**Problem to work on:** Leave the images out, and copy each of the records below exactly.

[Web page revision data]
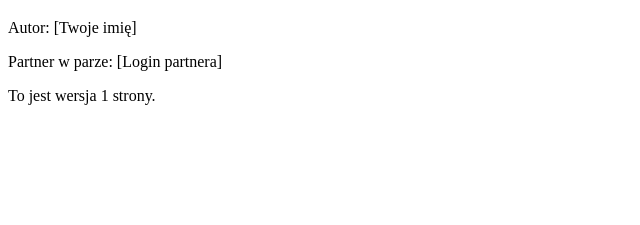
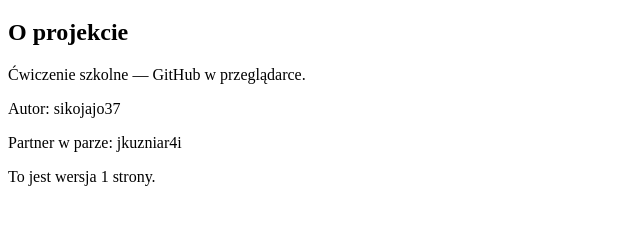
Before and after one commit to jkuzniar4i/szkola_dominik, a plain HTML site: page index.html in a window 1280 px wide. Shown: the part 61-286 px from the top of the page, without its empty margins (0-640 px from the left). Drawn offline with Linux system fonts and the light colour scheme.

Commit message:
Update author and partner details in index.html

```diff
--- a/index.html
+++ b/index.html
@@ -7,8 +7,10 @@
 </head>
 <body>
   <h1>Witaj na mojej stronie z GitHuba</h1>
-  <p>Autor: [Twoje imię]</p>
-  <p>Partner w parze: [Login partnera]</p>
+    <h2>O projekcie</h2>
+  <p>Ćwiczenie szkolne — GitHub w przeglądarce.</p>
+  <p>Autor: sikojajo37</p>
+  <p>Partner w parze: jkuzniar4i</p>
   <p>To jest wersja 1 strony.</p>
 </body>
 </html>
```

**Response to this task:**
Before and after one commit to jkuzniar4i/szkola_dominik, a plain HTML site: page index.html in a window 1280 px wide. Shown: the part 61-286 px from the top of the page, without its empty margins (0-640 px from the left). Drawn offline with Linux system fonts and the light colour scheme.

Commit message:
Update author and partner details in index.html

```diff
--- a/index.html
+++ b/index.html
@@ -7,8 +7,10 @@
 </head>
 <body>
   <h1>Witaj na mojej stronie z GitHuba</h1>
-  <p>Autor: [Twoje imię]</p>
-  <p>Partner w parze: [Login partnera]</p>
+    <h2>O projekcie</h2>
+  <p>Ćwiczenie szkolne — GitHub w przeglądarce.</p>
+  <p>Autor: sikojajo37</p>
+  <p>Partner w parze: jkuzniar4i</p>
   <p>To jest wersja 1 strony.</p>
 </body>
 </html>
```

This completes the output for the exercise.